◆ **WHAT THE TASK ASKS**
Every entry must reappear in your answer exactly as written, though its pictures must not.

◆ **PROVIDED DATA**
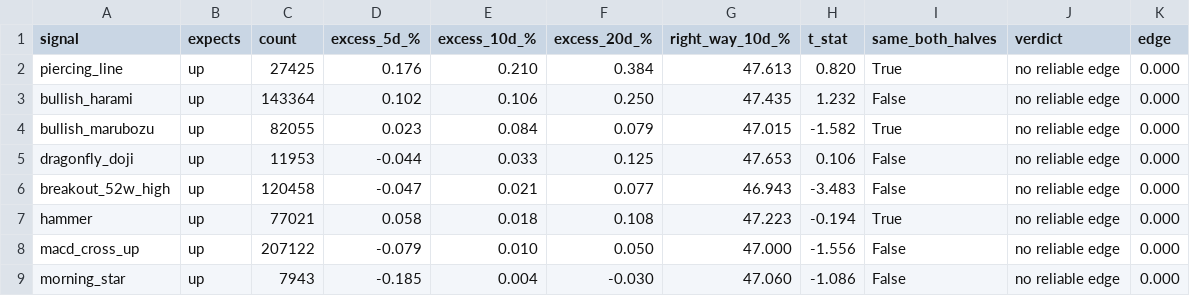
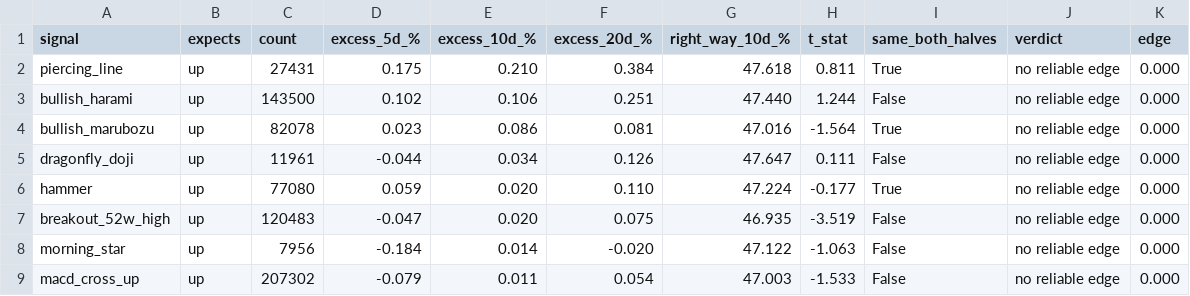
Before and after one commit to LMM26Beyond/ph-us-stock-guide, a CSV file: reports/signals_us.csv, drawn as a sheet; only a part is shown; the diff covers the shown part only.

```diff
--- a/reports/signals_us.csv
+++ b/reports/signals_us.csv
@@ -1,9 +1,9 @@
 signal,expects,count,excess_5d_%,excess_10d_%,excess_20d_%,right_way_10d_%,t_stat,same_both_halves,verdict,edge
-piercing_line,up,27425,0.176,0.210,0.384,47.613,0.820,True,no reliable edge,0.000
-bullish_harami,up,143364,0.102,0.106,0.250,47.435,1.232,False,no reliable edge,0.000
-bullish_marubozu,up,82055,0.023,0.084,0.079,47.015,-1.582,True,no reliable edge,0.000
-dragonfly_doji,up,11953,-0.044,0.033,0.125,47.653,0.106,False,no reliable edge,0.000
-breakout_52w_high,up,120458,-0.047,0.021,0.077,46.943,-3.483,False,no reliable edge,0.000
-hammer,up,77021,0.058,0.018,0.108,47.223,-0.194,True,no reliable edge,0.000
-macd_cross_up,up,207122,-0.079,0.010,0.050,47.000,-1.556,False,no reliable edge,0.000
-morning_star,up,7943,-0.185,0.004,-0.030,47.060,-1.086,False,no reliable edge,0.000
+piercing_line,up,27431,0.175,0.210,0.384,47.618,0.811,True,no reliable edge,0.000
+bullish_harami,up,143500,0.102,0.106,0.251,47.440,1.244,False,no reliable edge,0.000
+bullish_marubozu,up,82078,0.023,0.086,0.081,47.016,-1.564,True,no reliable edge,0.000
+dragonfly_doji,up,11961,-0.044,0.034,0.126,47.647,0.111,False,no reliable edge,0.000
+hammer,up,77080,0.059,0.020,0.110,47.224,-0.177,True,no reliable edge,0.000
+breakout_52w_high,up,120483,-0.047,0.020,0.075,46.935,-3.519,False,no reliable edge,0.000
+morning_star,up,7956,-0.184,0.014,-0.020,47.122,-1.063,False,no reliable edge,0.000
+macd_cross_up,up,207302,-0.079,0.011,0.054,47.003,-1.533,False,no reliable edge,0.000
```
Also changed, not shown: 1 added row, 1 removed row and 101 edited cells elsewhere in this file, reports/signals_ph.csv, 12 other files.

◆ **WRITTEN RESPONSE**
Before and after one commit to LMM26Beyond/ph-us-stock-guide, a CSV file: reports/signals_us.csv, drawn as a sheet; only a part is shown; the diff covers the shown part only.

```diff
--- a/reports/signals_us.csv
+++ b/reports/signals_us.csv
@@ -1,9 +1,9 @@
 signal,expects,count,excess_5d_%,excess_10d_%,excess_20d_%,right_way_10d_%,t_stat,same_both_halves,verdict,edge
-piercing_line,up,27425,0.176,0.210,0.384,47.613,0.820,True,no reliable edge,0.000
-bullish_harami,up,143364,0.102,0.106,0.250,47.435,1.232,False,no reliable edge,0.000
-bullish_marubozu,up,82055,0.023,0.084,0.079,47.015,-1.582,True,no reliable edge,0.000
-dragonfly_doji,up,11953,-0.044,0.033,0.125,47.653,0.106,False,no reliable edge,0.000
-breakout_52w_high,up,120458,-0.047,0.021,0.077,46.943,-3.483,False,no reliable edge,0.000
-hammer,up,77021,0.058,0.018,0.108,47.223,-0.194,True,no reliable edge,0.000
-macd_cross_up,up,207122,-0.079,0.010,0.050,47.000,-1.556,False,no reliable edge,0.000
-morning_star,up,7943,-0.185,0.004,-0.030,47.060,-1.086,False,no reliable edge,0.000
+piercing_line,up,27431,0.175,0.210,0.384,47.618,0.811,True,no reliable edge,0.000
+bullish_harami,up,143500,0.102,0.106,0.251,47.440,1.244,False,no reliable edge,0.000
+bullish_marubozu,up,82078,0.023,0.086,0.081,47.016,-1.564,True,no reliable edge,0.000
+dragonfly_doji,up,11961,-0.044,0.034,0.126,47.647,0.111,False,no reliable edge,0.000
+hammer,up,77080,0.059,0.020,0.110,47.224,-0.177,True,no reliable edge,0.000
+breakout_52w_high,up,120483,-0.047,0.020,0.075,46.935,-3.519,False,no reliable edge,0.000
+morning_star,up,7956,-0.184,0.014,-0.020,47.122,-1.063,False,no reliable edge,0.000
+macd_cross_up,up,207302,-0.079,0.011,0.054,47.003,-1.533,False,no reliable edge,0.000
```
Also changed, not shown: 1 added row, 1 removed row and 101 edited cells elsewhere in this file, reports/signals_ph.csv, 12 other files.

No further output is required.